Auburn News and Notes—5/31/17 Edition
Jarrett Stidham will be receiving outside tutoring from a quarterback coach during the off season (photo: Wade Rackley/Auburn Athletics)
It was a busy weekend around the SEC . Tickets were punched for the Women’s College World Series, an SEC baseball crown was won and teams are being named to the NCAA tournament, and SEC football spring meetings are underway in Florida. How does Auburn fit into these story lines?
After two straight trips to Oklahoma City to play in the WCWS, including a shot at the title last season against Oklahoma, Auburn softball was run out of Jane B. Moore Field by the team that sent them packing last season. To say that the losses in the Super Regional in front of a record-setting home crowd were bad losses is an understatement. Auburn managed only eight hits and two runs in the two-game season finale. It can’t be said that this was surprising to those fans who watched the Tigers play all season and were aware of the possibility of a letdown season.
Still, expecting the struggles made it no less painful. What happened? The short story was that Auburn’s bats were not what they had been in previous years. A cursory look at the statistics show less productivity at the plate, especially in slugging percentage and home runs. Auburn hit 89 home runs in 2016 but just 51 in 2017. Batting average dropped 30 points across the board this season versus last season.
There was an easy reason for this drop, and it isn’t simply the fault of hitting coach Casey Myers nor the lack of production from Kasey Cooper, who leads virtually every hitting category in Auburn history. We will discuss this in depth in a later article.

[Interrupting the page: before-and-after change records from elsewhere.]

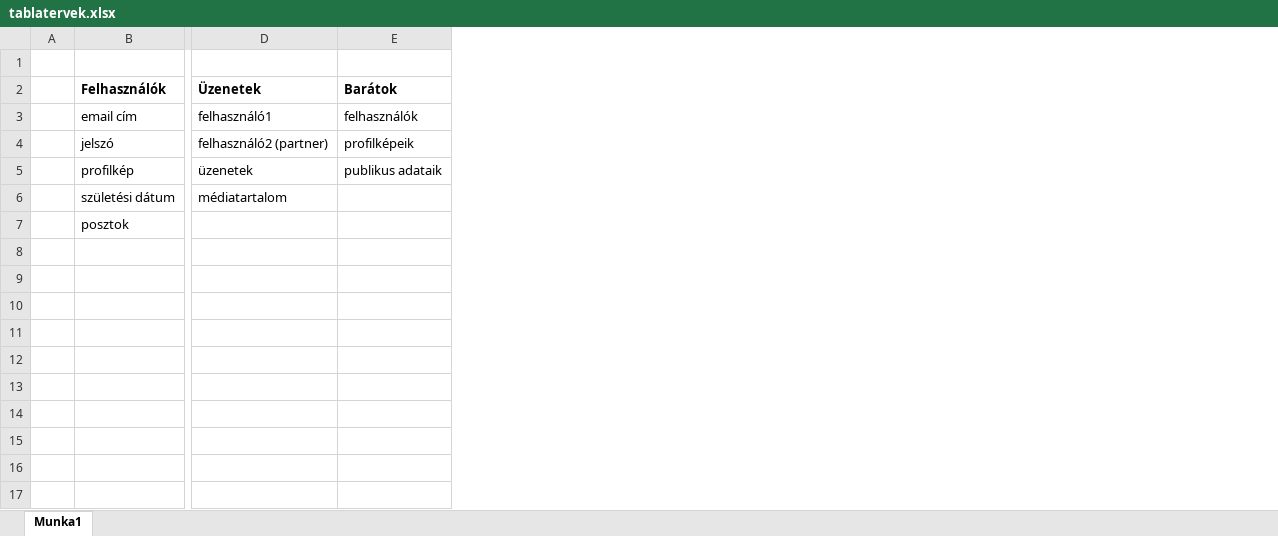
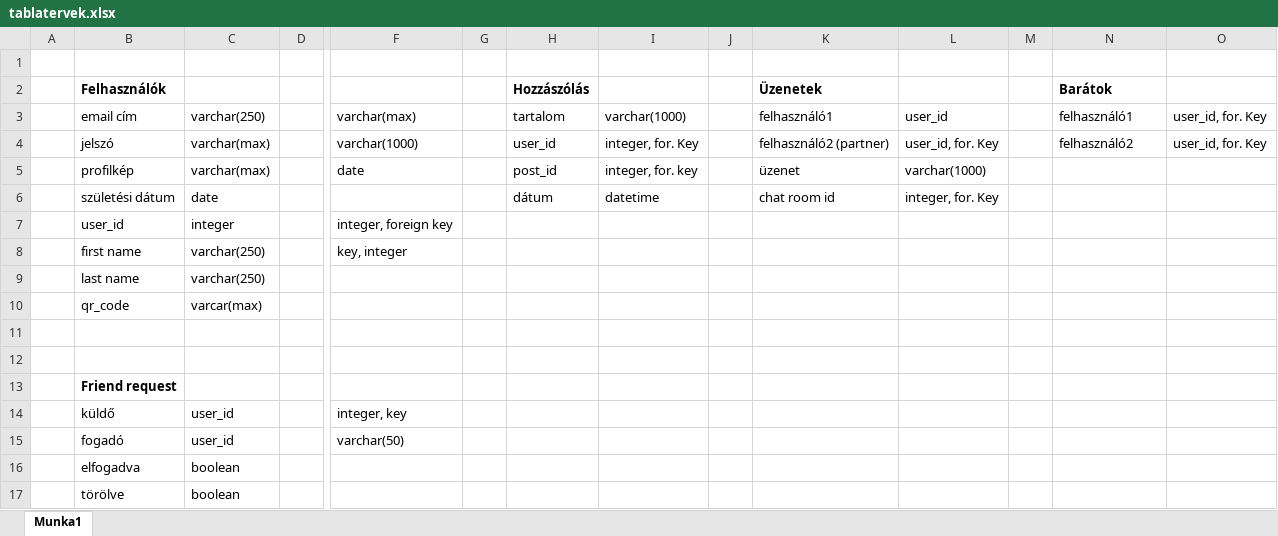
Before and after one commit to b7birale/fakeface_frontend, an Excel workbook: Adatbazis_tervek/tablatervek.xlsx, sheet Munka1, drawn as a sheet; only a part is shown, gaps mark what is left out; values as stored, in another font and other column widths than the file's, no borders; addresses are those after the commit; rows hold the shown columns only; the diff names each change by its address in the sheet, - before the commit and + after, or states it on an @@ line.

Commit message:
menü javítása

```diff
--- a/Adatbazis_tervek/tablatervek.xlsx (sheet Munka1)
+++ b/Adatbazis_tervek/tablatervek.xlsx (sheet Munka1)
+column C, rows 3-6: varchar(250) | varchar(max) | varchar(max) | date
+column D, empty
+column F, rows 3-5: varchar(max) | varchar(1000) | date
+column G, empty
+column H (Hozzászólás), rows 3-6: tartalom | user_id | post_id | dátum
+column I, rows 3-6: varchar(1000) | integer, for. Key | integer, for. key | datetime
+column J, empty
+column L, rows 3-6: user_id | user_id, for. Key | varchar(1000) | integer, for. Key
+column M, empty
+column O, rows 3-4: user_id, for. Key | user_id, for. Key
-N3 (Barátok): felhasználók
+N3 (Barátok): felhasználó1
-N4 (Barátok): profilképeik
+N4 (Barátok): felhasználó2
-K5 (Üzenetek): üzenetek
+K5 (Üzenetek): üzenet
-N5 (Barátok): publikus adataik
+N5 (Barátok): (empty)
-K6 (Üzenetek): médiatartalom
+K6 (Üzenetek): chat room id
+row 7:  | user_id | integer |  | integer, foreign key
+row 8:  | first name | varchar(250) |  | key, integer
+row 9:  | last name | varchar(250)
+row 10:  | qr_code | varcar(max)
-row 11:  | posztok
+row 11: (empty)
+row 12: (empty)
+row 13:  | Friend request
+row 14:  | küldő | user_id |  | integer, key
+row 15:  | fogadó | user_id |  | varchar(50)
+row 16:  | elfogadva | boolean
+row 17:  | törölve | boolean
```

Auburn’s baseball team was No. 4 in the nation at one point this season. Even though Auburn’s pitching staff was looking mighty thin at the time, a lot of folks thought the Tigers would run roughshod over the majority of the SEC when aces Casey Mize and Keegan Thompson were back to 100%. An SEC crown and a regional host spot weren’t out of the question. However, starting with a mid-week gameloss against Troy, Auburn began to tank and suffered a series sweep at the hands of Alabama, one of the bottom feeders in the SEC. After being swept by LSU, Auburn took a series from Ole Miss and limped into the SEC tournament. The Tigers sent Ole Miss home for good, had a good showing against Florida in a 5–4 loss, but were absolutely blasted by Arkansas.

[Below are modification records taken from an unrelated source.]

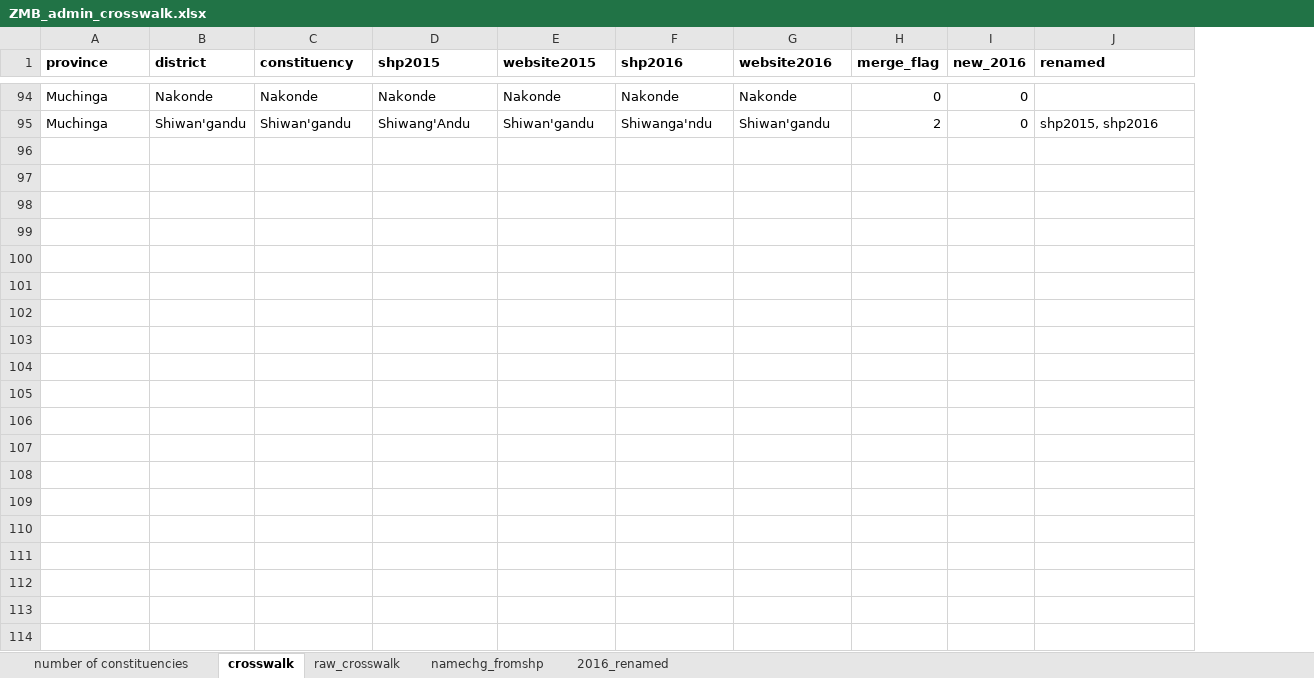
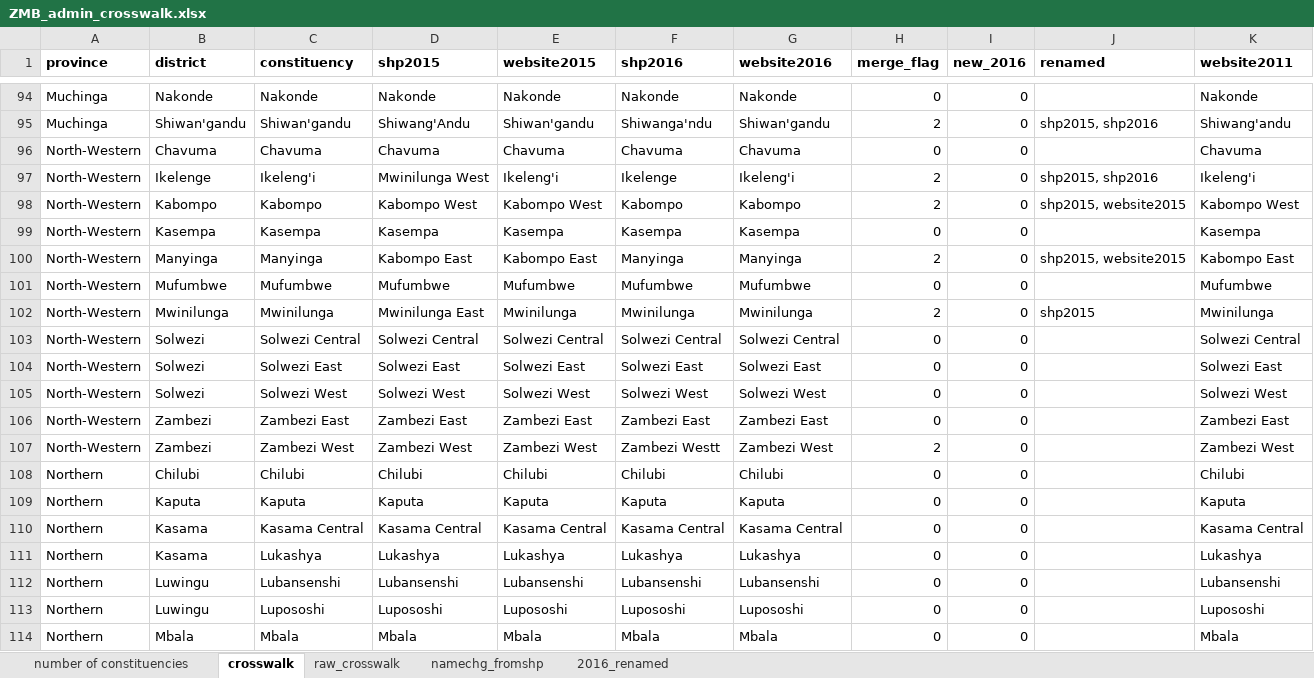
Before and after one commit to tessam30/Zambia, an Excel workbook: ZMB_admin_crosswalk.xlsx, sheet crosswalk, drawn as a sheet; only a part is shown, gaps mark what is left out; values as stored, in another font and other column widths than the file's, no borders; the diff covers the shown part only; the diff names each change by its address in the sheet, - before the commit and + after, or states it on an @@ line.

Commit message:
add in 2011 admin crosswalk

```diff
--- a/ZMB_admin_crosswalk.xlsx (sheet crosswalk)
+++ b/ZMB_admin_crosswalk.xlsx (sheet crosswalk)
+column K (website2011), rows 94-95: Nakonde | Shiwang'andu
+row 96: North-Western | Chavuma | Chavuma | Chavuma | Chavuma | Chavuma | Chavuma | 0 | 0 |  | Chavuma
+row 97: North-Western | Ikelenge | Ikeleng'i | Mwinilunga West | Ikeleng'i | Ikelenge | Ikeleng'i | 2 | 0 | shp2015, shp2016 | Ikeleng'i
+row 98: North-Western | Kabompo | Kabompo | Kabompo West | Kabompo West | Kabompo | Kabompo | 2 | 0 | shp2015, website2015 | Kabompo West
+row 99: North-Western | Kasempa | Kasempa | Kasempa | Kasempa | Kasempa | Kasempa | 0 | 0 |  | Kasempa
+row 100: North-Western | Manyinga | Manyinga | Kabompo East | Kabompo East | Manyinga | Manyinga | 2 | 0 | shp2015, website2015 | Kabompo East
+row 101: North-Western | Mufumbwe | Mufumbwe | Mufumbwe | Mufumbwe | Mufumbwe | Mufumbwe | 0 | 0 |  | Mufumbwe
+row 102: North-Western | Mwinilunga | Mwinilunga | Mwinilunga East | Mwinilunga | Mwinilunga | Mwinilunga | 2 | 0 | shp2015 | Mwinilunga
+row 103: North-Western | Solwezi | Solwezi Central | Solwezi Central | Solwezi Central | Solwezi Central | Solwezi Central | 0 | 0 |  | Solwezi Central
+row 104: North-Western | Solwezi | Solwezi East | Solwezi East | Solwezi East | Solwezi East | Solwezi East | 0 | 0 |  | Solwezi East
+row 105: North-Western | Solwezi | Solwezi West | Solwezi West | Solwezi West | Solwezi West | Solwezi West | 0 | 0 |  | Solwezi West
+row 106: North-Western | Zambezi | Zambezi East | Zambezi East | Zambezi East | Zambezi East | Zambezi East | 0 | 0 |  | Zambezi East
+row 107: North-Western | Zambezi | Zambezi West | Zambezi West | Zambezi West | Zambezi Westt | Zambezi West | 2 | 0 |  | Zambezi West
+row 108: Northern | Chilubi | Chilubi | Chilubi | Chilubi | Chilubi | Chilubi | 0 | 0 |  | Chilubi
+row 109: Northern | Kaputa | Kaputa | Kaputa | Kaputa | Kaputa | Kaputa | 0 | 0 |  | Kaputa
+row 110: Northern | Kasama | Kasama Central | Kasama Central | Kasama Central | Kasama Central | Kasama Central | 0 | 0 |  | Kasama Central
+row 111: Northern | Kasama | Lukashya | Lukashya | Lukashya | Lukashya | Lukashya | 0 | 0 |  | Lukashya
+row 112: Northern | Luwingu | Lubansenshi | Lubansenshi | Lubansenshi | Lubansenshi | Lubansenshi | 0 | 0 |  | Lubansenshi
+row 113: Northern | Luwingu | Lupososhi | Lupososhi | Lupososhi | Lupososhi | Lupososhi | 0 | 0 |  | Lupososhi
+row 114: Northern | Mbala | Mbala | Mbala | Mbala | Mbala | Mbala | 0 | 0 |  | Mbala
```
Also changed, not shown: 127 added rows elsewhere in this sheet.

A team that went from No. 4 to an NCAA tournament bubble team finds itself matched up with Florida State in the Tallahassee Regional. It will open play against Central Florida Friday at 11:00 a.m.
Football news, SEC spring meetings, and more after the jump:
The SEC spring meetings kicked off Tuesday morning in Destin with a laundry list of talking points. Among them are staff size limitation, graduate transfer rules, early signing periods, and serving alcohol at SEC football games. Where do you stand on these?
Here are my takes to some of these softballs being pitched: you can limit staff size and vote either way on early signing periods. In the end, Alabama will continue to push the envelope, and the rest of the SEC will try and keep up. It’s so interesting to me that Saban is an innovator off the field but draconian in his approach on the field. The rest of the SEC, or at least the teams that have battled Bama, are the complete opposite.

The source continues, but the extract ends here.